- I don't know what you mean, what are you talking about?

Sulafa Hijazi asked back in Copenhagen a few weeks ago at the presentation of the anthology Syria Speaks: Art and Culture from the Frontline.

She was being asked if she missed doing art for art's own sake?

Her reaction was magnificent. She not only flatly dismissed it, but treated it as nonexistent, the idea of seeing art as separated from life and especially our passions.


Sulafa Hijazi, May 24, 2012.

Her drawings are painfully silent. What at first sight seems to be a surface of calm is a nightmare of pain without a voice. No one calls out, each being incarcerated in the prison imposed on him/her. They are all trying to survive on whatever they can and going to pieces in the process. The bluish-grey-green tints add to the noiselessness of the pain, the colors chosen reflect the lack of lustre in the Assad rule, in the words of Sulafa.

To this she adds the texture of dotted skin or a sharp highlight, through which the bars of oppression shoot though the picture plane, penetrating the already afflicted figure, and this is not even the central focus of the motive, indicating sufferance as the basis of life in the Assad regime. To all drawings have been added the effect as if drawn on crumbled paper.

Sulafa Hijazi had to leave Syria by the end of 2012, and the dates beneath each drawing states when it was first published on the social media, in this case Facebook. With one exception, the ones shown here were all drawn while Sulafa was still in Syria where she chose to work digitally, making it easer to disguise and erase her work, if needed.


Sulafa Hijazi, The Birth of Birth, May 15, 2012.

Life and the lack of it is intertwined, giving life and the taking of life: The violence of the Assad regime is resulting in a world in which men gives birth to the next generation of weaponry. Sulafa Hijazi has given us the image, which may become the very icon of the Syrian struggle for freedom.

And not just that, she has even given us another, the image of what it means to flee in trying to reach for freedom.

The drawing below was made on the other side of Sulafa's own escape.
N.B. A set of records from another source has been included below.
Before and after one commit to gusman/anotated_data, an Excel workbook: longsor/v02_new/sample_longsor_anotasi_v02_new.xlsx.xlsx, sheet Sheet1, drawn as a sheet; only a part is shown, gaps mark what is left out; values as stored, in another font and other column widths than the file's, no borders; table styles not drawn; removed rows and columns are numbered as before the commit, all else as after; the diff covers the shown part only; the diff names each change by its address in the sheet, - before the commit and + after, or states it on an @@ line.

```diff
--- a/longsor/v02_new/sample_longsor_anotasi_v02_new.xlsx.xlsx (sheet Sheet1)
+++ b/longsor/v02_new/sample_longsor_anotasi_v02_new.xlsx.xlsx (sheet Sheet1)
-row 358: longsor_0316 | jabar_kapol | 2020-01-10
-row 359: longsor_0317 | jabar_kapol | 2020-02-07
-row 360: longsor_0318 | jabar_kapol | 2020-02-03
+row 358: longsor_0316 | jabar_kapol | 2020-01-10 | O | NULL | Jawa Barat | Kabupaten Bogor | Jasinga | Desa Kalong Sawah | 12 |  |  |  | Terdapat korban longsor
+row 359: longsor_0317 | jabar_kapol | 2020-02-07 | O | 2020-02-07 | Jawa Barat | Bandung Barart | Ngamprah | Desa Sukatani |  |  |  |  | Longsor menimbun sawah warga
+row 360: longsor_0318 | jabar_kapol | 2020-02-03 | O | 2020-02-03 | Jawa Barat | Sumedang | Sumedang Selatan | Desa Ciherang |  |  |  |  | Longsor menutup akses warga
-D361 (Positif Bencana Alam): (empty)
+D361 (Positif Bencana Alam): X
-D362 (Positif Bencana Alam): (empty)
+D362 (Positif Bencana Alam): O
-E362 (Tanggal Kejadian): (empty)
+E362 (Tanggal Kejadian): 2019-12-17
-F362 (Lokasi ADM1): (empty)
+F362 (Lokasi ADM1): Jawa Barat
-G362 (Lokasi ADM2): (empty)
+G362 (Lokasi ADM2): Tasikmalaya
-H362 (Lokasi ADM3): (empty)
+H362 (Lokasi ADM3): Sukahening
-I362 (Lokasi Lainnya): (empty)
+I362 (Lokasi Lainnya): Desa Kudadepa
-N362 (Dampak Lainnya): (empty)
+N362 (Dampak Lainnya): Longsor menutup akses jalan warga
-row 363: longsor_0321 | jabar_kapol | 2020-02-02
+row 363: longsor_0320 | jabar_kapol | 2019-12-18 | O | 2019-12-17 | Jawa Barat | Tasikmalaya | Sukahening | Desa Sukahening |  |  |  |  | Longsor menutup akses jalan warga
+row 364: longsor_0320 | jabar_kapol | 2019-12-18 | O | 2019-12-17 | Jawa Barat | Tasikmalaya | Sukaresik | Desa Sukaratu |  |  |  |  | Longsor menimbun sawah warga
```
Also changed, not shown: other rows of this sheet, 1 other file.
She has told, how she for five months following it suffered from "disconnected memory". The drawing is a reflection on freedom, as in freedom from something, that something which turns out to be too strong, impossible to escape, to which end she deftly portrays the mental state through the body:
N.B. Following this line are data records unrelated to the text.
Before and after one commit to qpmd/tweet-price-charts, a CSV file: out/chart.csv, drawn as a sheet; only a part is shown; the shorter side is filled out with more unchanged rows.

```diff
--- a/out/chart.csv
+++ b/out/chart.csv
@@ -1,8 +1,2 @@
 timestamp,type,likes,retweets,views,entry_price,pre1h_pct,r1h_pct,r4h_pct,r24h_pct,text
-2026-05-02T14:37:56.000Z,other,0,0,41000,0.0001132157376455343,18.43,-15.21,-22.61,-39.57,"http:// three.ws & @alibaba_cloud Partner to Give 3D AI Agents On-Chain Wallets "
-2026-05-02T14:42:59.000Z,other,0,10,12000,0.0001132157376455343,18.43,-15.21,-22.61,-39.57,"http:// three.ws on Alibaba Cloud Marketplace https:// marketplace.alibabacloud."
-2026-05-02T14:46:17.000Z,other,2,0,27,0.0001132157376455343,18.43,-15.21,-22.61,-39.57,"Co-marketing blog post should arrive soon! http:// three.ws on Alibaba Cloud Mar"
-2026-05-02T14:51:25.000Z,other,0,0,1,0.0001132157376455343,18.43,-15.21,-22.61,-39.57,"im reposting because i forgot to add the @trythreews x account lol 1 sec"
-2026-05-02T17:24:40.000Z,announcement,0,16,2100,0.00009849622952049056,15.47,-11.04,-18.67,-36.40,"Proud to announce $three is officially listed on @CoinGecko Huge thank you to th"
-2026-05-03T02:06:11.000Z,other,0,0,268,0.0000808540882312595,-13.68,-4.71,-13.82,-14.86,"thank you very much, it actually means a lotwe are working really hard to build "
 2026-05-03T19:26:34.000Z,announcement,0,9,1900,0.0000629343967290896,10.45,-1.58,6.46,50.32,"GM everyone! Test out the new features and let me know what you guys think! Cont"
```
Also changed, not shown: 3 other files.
Sulafa Hijazi, Asylum, April 4, 2014.
- From a Western perspective I cannot help seeing
the Mediterranean as the symbol of the Western passivity,
making it a sea of death demanding its heavy prize on life.

"Inside Syria, people live as prisoners inside a huge cell. Once we try to escape from there, we discover that we are still inside", in the words of Sulafa Hijazi herself.


Sulafa Hijazi, May 24, 2012.

Sulafa Hijazi employs mathematical structures of symmetry, repetition, and mirroring, giving them symbolical substance such as being locked in upon oneself in an eternal repetition, i.e. the double prison of losing oneself by never being able to break out. It has resulted in one of her most beautiful drawings. 

The clarity of the soft blue, the intricacy of the composition. And the embodiment of human life.


Sulafa Hijazi, June 15, 2012.


The artworks shown are courtesy of Sulafa Hijazi and must not be reproduced without her permission.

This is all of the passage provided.